Why I might go back to junior high…

by jenfanic

I came to observe Kimby’s class in the EPGS program. She is doing an activity on writing abstracts, which I’m sure is very appropriate for the students’ studies, and is a part of their textbook on academic writing. In the middle of her lesson I feel a growing pressure and discontent. Nothing to do with Kimby’s lesson, but my own much-appreciated respite from academia is closing in on me with full force. Like a brick on my chest the thought of writing an abstract crushes my enthusiasm for being in a classroom. At least I come out of this experience knowing something: I don’t want to teach EAP.

I knew that I liked high school because I thought the kids were funny, and I had some idea that I could save them from the uncertainty and terror of college preparation. Help them find a voice. Assure them that it’s alright, and they are making their own decisions, something I didn’t feel as an adolescent, but rather that I was on a moving sidewalk of perpetual misery.

The previous day I had been in a classroom with paper airplanes sailing over my head. All in all teaching 10-14 year olds I was locked out of my classroom by students three times, I failed to prevent two paper airplanes from taking off over the balcony, numerous stickers adhered to the bottom of my shoes followed me all the way to Seattle, a cacophony of languages vehemently protested the smell of a Chinese students’ shrimp lunch, one translinguistic romance formed and faded, and no serious fights broke out. I would take the giddy transgressions of thirteen year old girls and the grouchy neediness of their male counterparts any day over the thought of an abstract.

On the first day of class I was introduced to my students, a motley crew of half grown children and budding young adults. They probably varied as much as two feet in height, and while some seemed to linger in childhood fantasies others pressed against the glass of maturity, one minute claiming Spiderman is real, the next proclaiming the only good thing about swimming is the girls in bikinis.

One particular student really stood out to me. He wore his hat to the side, wrote SKATEBOARDING across the entire sports and activities worksheet I had prepared, and had earned the reputation of a punk among the other teachers. But I had a soft spot for him. Maybe it was during a speaking activity, when I offered to be his partner and he veered from the topic and told me about his school in France, and the books they read, and that his father lived in Corsica but his mom in Nantes, in the west of France. When he shouted out during class that he was bored I listened, when he said the other teacher was boring I was flattered. He complained about greasy American food and the childish amusement parks. He explained his favorite French foods with the detail of a true gourmet, a child after my own heart. In class he was often distant, but reachable. I felt like he wanted someone to listen.

On the last day of classes he was in a foul mood. He hadn’t participated in the projects they had done in the other teacher’s class, and they were presenting.
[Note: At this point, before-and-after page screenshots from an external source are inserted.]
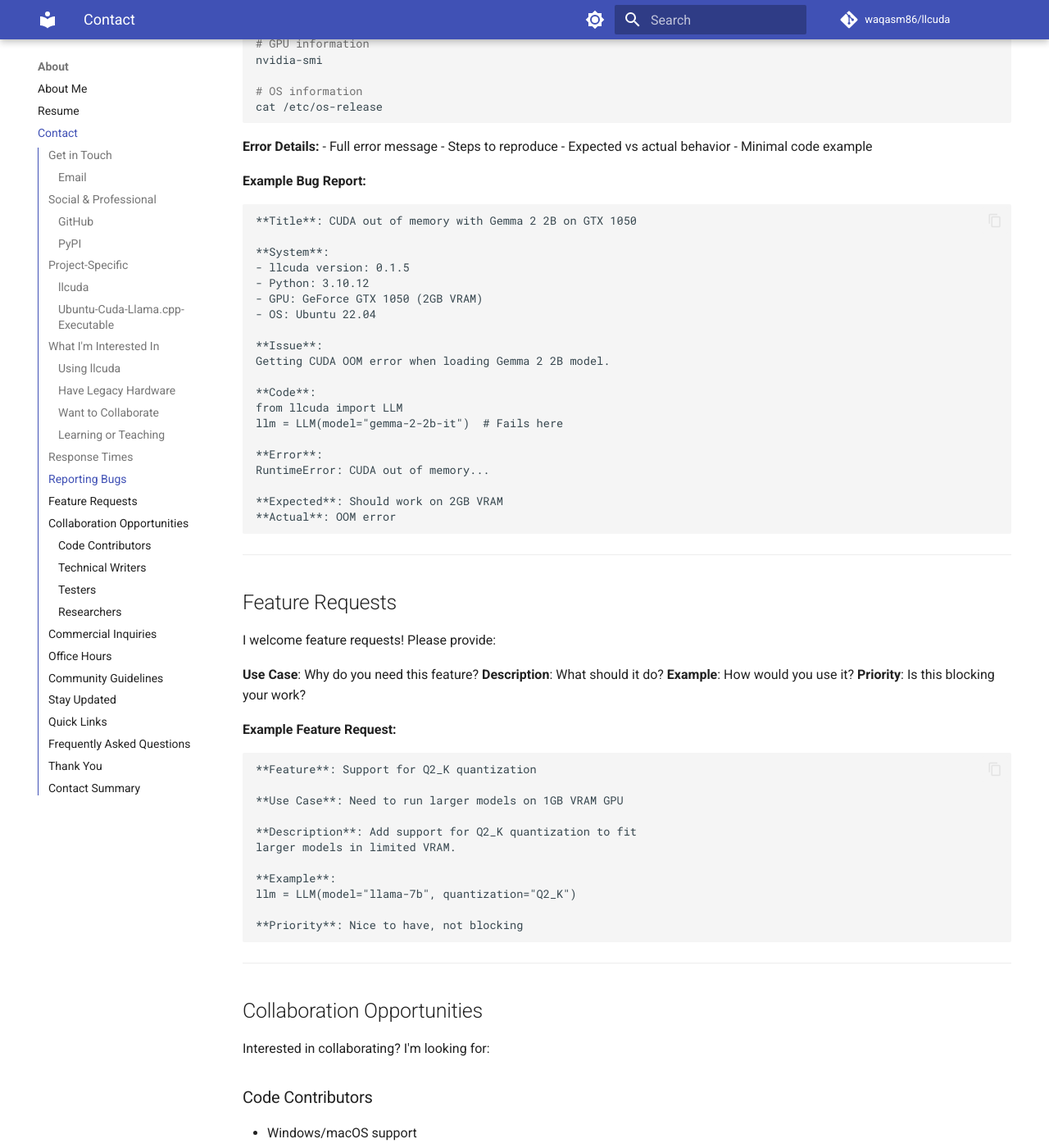
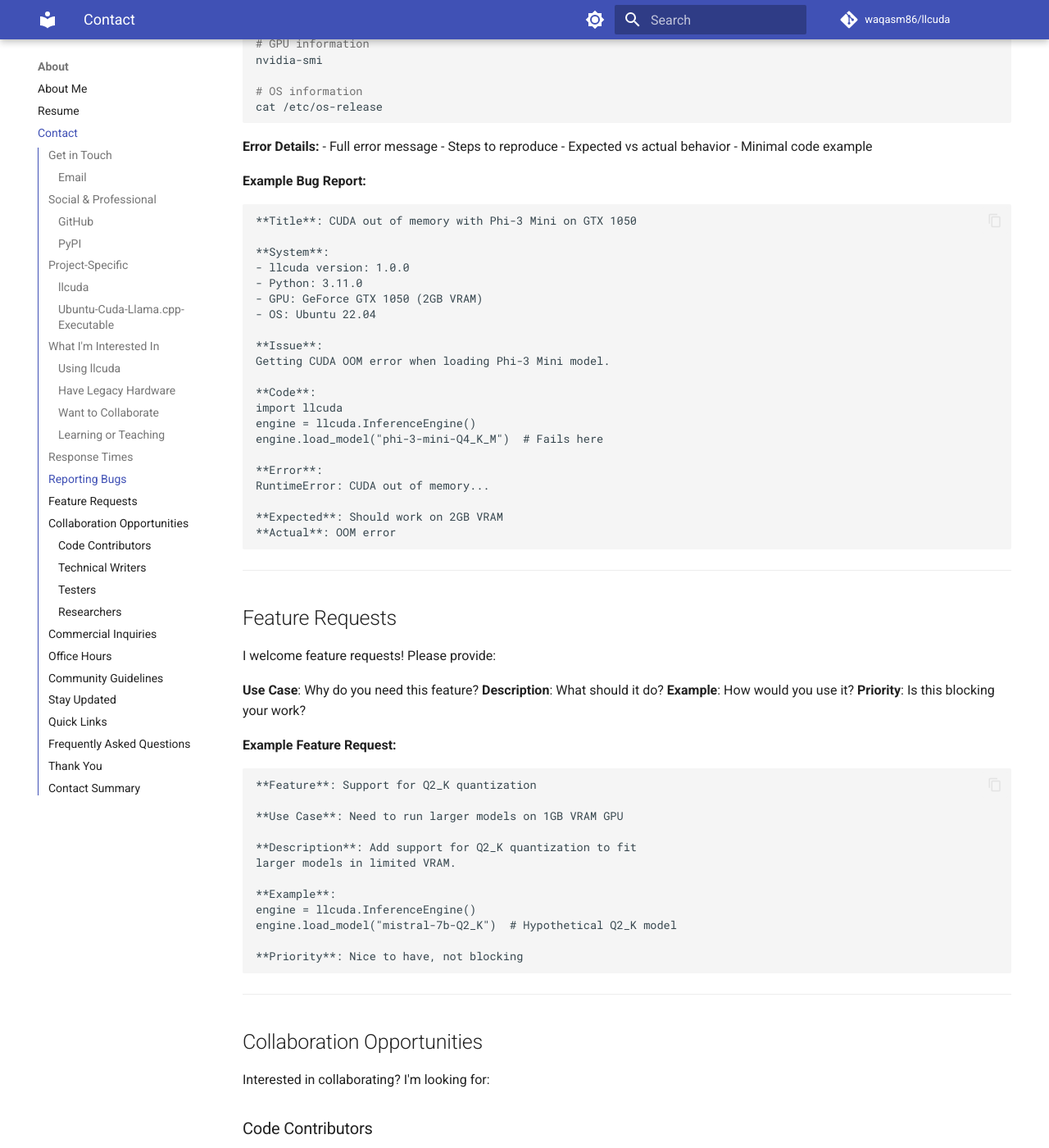
Before and after one commit to waqasm86/waqasm86.github.io, an MkDocs documentation site: the page built from docs/contact.md, in a window 1280 px wide and 1400 px high, scrolled down 2718 px. Shown: the whole window at 82% size. Built offline with MkDocs 1.6.1 and Material for MkDocs 9.7.7, drawn with Linux system fonts in a browser that asks for light colours; comment, search, counter and statistics services are not loaded.

Commit message:
Remove outdated files and update contact examples for v1.0.0
- Updated bug report example: v0.1.5 → v1.0.0
- Updated API examples: LLM() → InferenceEngine()
- Updated Python version: 3.10.12 → 3.11.0

🎯 Generated with Claude Code
Co-Authored-By: Claude Sonnet 4.5 <noreply@anthropic.com>

````diff
--- a/docs/contact.md
+++ b/docs/contact.md
@@ -134,20 +134,21 @@ cat /etc/os-release
 
 **Example Bug Report:**
 ```
-**Title**: CUDA out of memory with Gemma 2 2B on GTX 1050
+**Title**: CUDA out of memory with Phi-3 Mini on GTX 1050
 
 **System**:
-- llcuda version: 0.1.5
-- Python: 3.10.12
+- llcuda version: 1.0.0
+- Python: 3.11.0
 - GPU: GeForce GTX 1050 (2GB VRAM)
 - OS: Ubuntu 22.04
 
 **Issue**:
-Getting CUDA OOM error when loading Gemma 2 2B model.
+Getting CUDA OOM error when loading Phi-3 Mini model.
 
 **Code**:
-from llcuda import LLM
-llm = LLM(model="gemma-2-2b-it")  # Fails here
+import llcuda
+engine = llcuda.InferenceEngine()
+engine.load_model("phi-3-mini-Q4_K_M")  # Fails here
 
 **Error**:
 RuntimeError: CUDA out of memory...
@@ -177,7 +178,8 @@ I welcome feature requests! Please provide:
 larger models in limited VRAM.
 
 **Example**:
-llm = LLM(model="llama-7b", quantization="Q2_K")
+engine = llcuda.InferenceEngine()
+engine.load_model("mistral-7b-Q2_K")  # Hypothetical Q2_K model
 
 **Priority**: Nice to have, not blocking
 ```
````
He didn’t even stand up with his group; he sulked in the corner. At first I thought, why is he being such a jerk? But I soon came to think that maybe he was really pouting, like a little kid who has failed to play along and now resents his isolation.

I wonder how often junior high teachers write off difficult boys as bullies, delinquents, when really they are scared little boys, too proud to show fear or sadness. I asked him if he was alright, and he said yes and avoided looking at me. For a second I though he might have been fighting back tears.

As a thirteen year-old girl I never imagined I would have any pity or sympathy for thirteen year-old boys. As an adult, however, I recognize them both as children and the young men they will become, complete with the wounds of adolescence. Their struggles seem more important than more intellectual pursuits, and their interests more real. Surprisingly, I think I like having them around.